Last week, Independent Sector joined Nonprofit VOTE and the Council on Foundations to publish a set of practical tools for foundations looking to support nonpartisan voter engagement activities in their programs or grantmaking. Together, the Voter Engagement Toolkit for Community Foundations and the Voter Engagement Toolkit for Private Foundations, are comprehensive resources to help any foundation engage their grantees, donors, and communities in new ways to help elevate our democracy and the voices of the people they serve.
We asked Brian Miller, executive director of Nonprofit VOTE, to discuss the importance of voter engagement and why all charitable organizations, including foundations, should do their part to encourage this type of advocacy.
Kristina Gawrgy Campbell: Why is voter engagement an important issue?
Brian Miller: Gaps in voter participation drawn along the lines of race, income, age, and education level distort our democracy and diminish the ability of our nonprofits to effect change. Political campaigns and candidates perpetuate these gaps because, with limited resources, time, and a win-or-lose election, they generally only contact people with a history of voting. Because of this, unlikely voters are not contacted and thus remain unlikely voters year-after-year. That’s why we need nonprofits to step up and conduct nonpartisan voter engagement with the communities they serve. By engaging our communities in voting and elections, we not only strengthen our nonprofit’s ability to deliver on our respective missions, but help facilitate a longer-term transformation by creating life-long voters.
KGC: What led to Nonprofit VOTE’s decision to focus on foundations for your latest toolkit?
BM: We realize that in order to facilitate a large-scale shift in the nonprofit sector such that voter engagement becomes a regular part of the way they do business, we need to engage strategic partners and validators who can influence the broader sector. Foundations, who play a profoundly important role in shaping the nonprofit sector, are one of those strategic partners. Through the actions they take and communication they make, foundations can either encourage or stifle the civic instincts arising from nonprofits across the country.
KGC: Are there barriers to foundations supporting voter engagement right now? How does the toolkit address that?
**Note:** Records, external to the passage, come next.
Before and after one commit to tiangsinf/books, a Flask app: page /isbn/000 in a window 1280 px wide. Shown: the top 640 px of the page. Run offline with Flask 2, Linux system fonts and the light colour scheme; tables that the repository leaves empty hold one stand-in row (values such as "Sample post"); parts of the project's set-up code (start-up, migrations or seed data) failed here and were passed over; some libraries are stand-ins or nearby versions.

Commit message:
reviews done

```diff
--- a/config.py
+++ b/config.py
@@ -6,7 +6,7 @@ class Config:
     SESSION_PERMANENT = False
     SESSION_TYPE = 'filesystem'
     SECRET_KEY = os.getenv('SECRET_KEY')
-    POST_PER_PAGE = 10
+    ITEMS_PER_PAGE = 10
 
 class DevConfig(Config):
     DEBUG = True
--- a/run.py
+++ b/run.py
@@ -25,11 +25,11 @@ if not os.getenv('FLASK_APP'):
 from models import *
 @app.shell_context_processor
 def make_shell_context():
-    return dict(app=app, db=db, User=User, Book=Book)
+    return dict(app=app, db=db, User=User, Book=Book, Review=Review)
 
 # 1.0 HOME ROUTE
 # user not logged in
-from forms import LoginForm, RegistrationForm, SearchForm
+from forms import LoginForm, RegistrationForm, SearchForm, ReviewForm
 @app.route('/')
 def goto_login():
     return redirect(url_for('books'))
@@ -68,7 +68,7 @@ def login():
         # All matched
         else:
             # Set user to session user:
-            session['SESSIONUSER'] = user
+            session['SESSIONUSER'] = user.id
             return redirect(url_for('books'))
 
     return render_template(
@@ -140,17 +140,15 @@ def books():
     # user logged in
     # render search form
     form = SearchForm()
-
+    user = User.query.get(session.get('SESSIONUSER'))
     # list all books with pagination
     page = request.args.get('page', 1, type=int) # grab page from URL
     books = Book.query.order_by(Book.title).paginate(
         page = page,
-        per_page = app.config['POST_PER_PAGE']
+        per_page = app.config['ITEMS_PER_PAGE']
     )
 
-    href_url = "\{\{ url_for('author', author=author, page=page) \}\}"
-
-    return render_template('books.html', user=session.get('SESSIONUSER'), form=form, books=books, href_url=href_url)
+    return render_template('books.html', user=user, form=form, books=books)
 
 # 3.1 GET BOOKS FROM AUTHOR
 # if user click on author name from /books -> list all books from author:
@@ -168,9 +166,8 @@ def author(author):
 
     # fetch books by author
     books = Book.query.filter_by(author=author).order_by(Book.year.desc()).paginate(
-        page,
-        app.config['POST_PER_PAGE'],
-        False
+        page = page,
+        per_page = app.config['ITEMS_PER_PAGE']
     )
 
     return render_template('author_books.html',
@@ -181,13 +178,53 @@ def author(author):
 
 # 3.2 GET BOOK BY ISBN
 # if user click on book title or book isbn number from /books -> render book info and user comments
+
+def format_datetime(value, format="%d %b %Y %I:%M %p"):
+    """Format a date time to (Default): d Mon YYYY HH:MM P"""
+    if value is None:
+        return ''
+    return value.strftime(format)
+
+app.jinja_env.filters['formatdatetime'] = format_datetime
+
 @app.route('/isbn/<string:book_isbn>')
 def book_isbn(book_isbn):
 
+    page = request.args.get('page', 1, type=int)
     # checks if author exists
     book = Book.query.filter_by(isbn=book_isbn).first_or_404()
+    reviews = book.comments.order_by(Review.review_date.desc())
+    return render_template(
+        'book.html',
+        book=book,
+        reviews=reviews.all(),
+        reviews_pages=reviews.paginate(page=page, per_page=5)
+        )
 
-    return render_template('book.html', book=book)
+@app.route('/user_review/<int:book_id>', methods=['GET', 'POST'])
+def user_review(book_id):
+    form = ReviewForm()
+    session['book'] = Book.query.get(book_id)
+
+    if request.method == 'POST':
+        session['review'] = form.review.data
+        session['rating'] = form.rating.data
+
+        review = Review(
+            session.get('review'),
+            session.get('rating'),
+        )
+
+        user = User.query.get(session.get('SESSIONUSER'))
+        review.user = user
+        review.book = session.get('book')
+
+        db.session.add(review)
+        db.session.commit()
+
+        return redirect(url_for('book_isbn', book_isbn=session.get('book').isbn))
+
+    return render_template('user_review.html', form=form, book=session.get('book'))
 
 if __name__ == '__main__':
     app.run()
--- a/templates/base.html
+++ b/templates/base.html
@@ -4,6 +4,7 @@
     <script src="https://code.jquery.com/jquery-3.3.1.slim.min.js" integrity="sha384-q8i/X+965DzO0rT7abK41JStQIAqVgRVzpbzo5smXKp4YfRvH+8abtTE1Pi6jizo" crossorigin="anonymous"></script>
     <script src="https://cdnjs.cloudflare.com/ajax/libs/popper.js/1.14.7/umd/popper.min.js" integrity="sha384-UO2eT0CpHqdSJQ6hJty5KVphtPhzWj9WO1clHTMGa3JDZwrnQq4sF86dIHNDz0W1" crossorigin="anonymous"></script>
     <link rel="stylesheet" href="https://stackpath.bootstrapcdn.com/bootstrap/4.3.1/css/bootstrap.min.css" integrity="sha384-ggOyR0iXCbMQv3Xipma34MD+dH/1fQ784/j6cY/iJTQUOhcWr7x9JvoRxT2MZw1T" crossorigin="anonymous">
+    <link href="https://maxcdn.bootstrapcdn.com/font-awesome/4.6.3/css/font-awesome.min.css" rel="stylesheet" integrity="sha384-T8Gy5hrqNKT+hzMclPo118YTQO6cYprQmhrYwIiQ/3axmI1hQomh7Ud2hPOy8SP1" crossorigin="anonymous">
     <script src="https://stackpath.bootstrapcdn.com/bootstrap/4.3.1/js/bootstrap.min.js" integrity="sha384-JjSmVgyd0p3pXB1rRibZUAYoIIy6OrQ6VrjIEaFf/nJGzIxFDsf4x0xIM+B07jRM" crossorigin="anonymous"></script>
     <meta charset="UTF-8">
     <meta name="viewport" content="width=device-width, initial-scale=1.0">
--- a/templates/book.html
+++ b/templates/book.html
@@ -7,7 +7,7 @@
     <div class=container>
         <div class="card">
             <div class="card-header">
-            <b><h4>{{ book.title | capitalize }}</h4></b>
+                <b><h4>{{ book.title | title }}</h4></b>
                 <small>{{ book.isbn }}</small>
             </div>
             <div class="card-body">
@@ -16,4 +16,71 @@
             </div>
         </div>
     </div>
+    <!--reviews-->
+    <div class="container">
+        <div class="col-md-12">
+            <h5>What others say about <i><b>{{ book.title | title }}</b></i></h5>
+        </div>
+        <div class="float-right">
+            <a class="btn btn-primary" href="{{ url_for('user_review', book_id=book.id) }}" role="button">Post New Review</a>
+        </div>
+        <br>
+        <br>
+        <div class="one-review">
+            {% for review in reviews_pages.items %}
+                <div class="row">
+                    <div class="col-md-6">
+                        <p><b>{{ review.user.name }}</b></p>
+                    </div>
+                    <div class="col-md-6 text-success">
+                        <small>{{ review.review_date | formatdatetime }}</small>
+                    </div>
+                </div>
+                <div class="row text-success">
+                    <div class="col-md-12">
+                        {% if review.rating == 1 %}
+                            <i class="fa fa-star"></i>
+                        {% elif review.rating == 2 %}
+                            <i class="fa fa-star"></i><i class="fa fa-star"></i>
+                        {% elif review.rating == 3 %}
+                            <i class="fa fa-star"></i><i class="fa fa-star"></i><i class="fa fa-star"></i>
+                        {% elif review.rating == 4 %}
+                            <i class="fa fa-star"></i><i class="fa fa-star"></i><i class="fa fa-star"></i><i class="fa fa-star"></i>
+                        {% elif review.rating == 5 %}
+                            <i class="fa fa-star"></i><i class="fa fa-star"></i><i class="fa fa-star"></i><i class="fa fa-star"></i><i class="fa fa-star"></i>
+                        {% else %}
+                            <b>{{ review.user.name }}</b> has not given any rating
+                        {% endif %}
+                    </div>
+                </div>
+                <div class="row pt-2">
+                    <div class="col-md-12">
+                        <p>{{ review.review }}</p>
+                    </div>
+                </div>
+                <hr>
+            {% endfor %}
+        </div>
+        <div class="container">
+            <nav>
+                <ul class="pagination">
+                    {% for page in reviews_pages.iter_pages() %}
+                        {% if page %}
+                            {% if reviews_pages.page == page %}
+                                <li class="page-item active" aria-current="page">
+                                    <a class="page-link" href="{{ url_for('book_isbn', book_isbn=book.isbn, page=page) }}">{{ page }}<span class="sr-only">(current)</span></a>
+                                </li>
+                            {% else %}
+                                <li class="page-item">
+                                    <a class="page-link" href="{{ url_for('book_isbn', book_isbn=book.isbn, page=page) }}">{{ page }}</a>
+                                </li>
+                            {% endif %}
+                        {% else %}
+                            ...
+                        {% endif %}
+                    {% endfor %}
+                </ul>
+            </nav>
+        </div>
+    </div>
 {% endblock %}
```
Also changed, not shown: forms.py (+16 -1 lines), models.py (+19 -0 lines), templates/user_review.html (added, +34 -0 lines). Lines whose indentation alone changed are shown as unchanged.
BM: Confusion and bad legal advice are notable barriers to foundation’s doing more. The toolkits begin with a legal overview provided by the firm of Adler and Colvin to provide a clear blueprint of what foundations can and can’t do. The toolkit also includes suggested grant language that provides greater clarity to grantees. Another great barrier is inertia and a lack of role models. To address that, we infused the toolkit with suggested strategies and case studies that inspire and provide concrete examples of action foundations across the country are beginning to take.
KGC: Of those case studies, what was most surprising? Or what stood out in putting those together?
BM: One of the most surprising elements of the case studies were the number of community foundations that are already in the business of directly supporting voter engagement among their grantees, including voter registration which community foundations can directly support. One particularly notable example comes from the Kansas Health Foundation, which recently converted to a public foundation. After a successful pilot program, they are now working in partnership with two other community foundations to invest $2.5 million over the next three years in integrated voter engagement focused on underserved communities in Kansas.
KGC: How can nonprofits get involved and support awareness of this toolkit?
BM: One thing nonprofits can do is make sure the foundations they work with get a copy of or link to the toolkit. We all have conversations with program officers at foundations about our work, why it’s important, and more. This is a great opportunity to ask them if they’ve seen this toolkit. If not, send them to nonprofitvote.org/foundationtoolkit.
KGC: What can individuals, regardless of where they work or volunteer, do to help improve voter engagement?
BM: First and foremost, individuals should make sure they themselves are registered. If a person has moved recently, changed their name, naturalized, or turned 18, then it’s time to update their voter registration. You can do that online in most states now. National Voter Registration Day also provides an easy tool voters anywhere can use.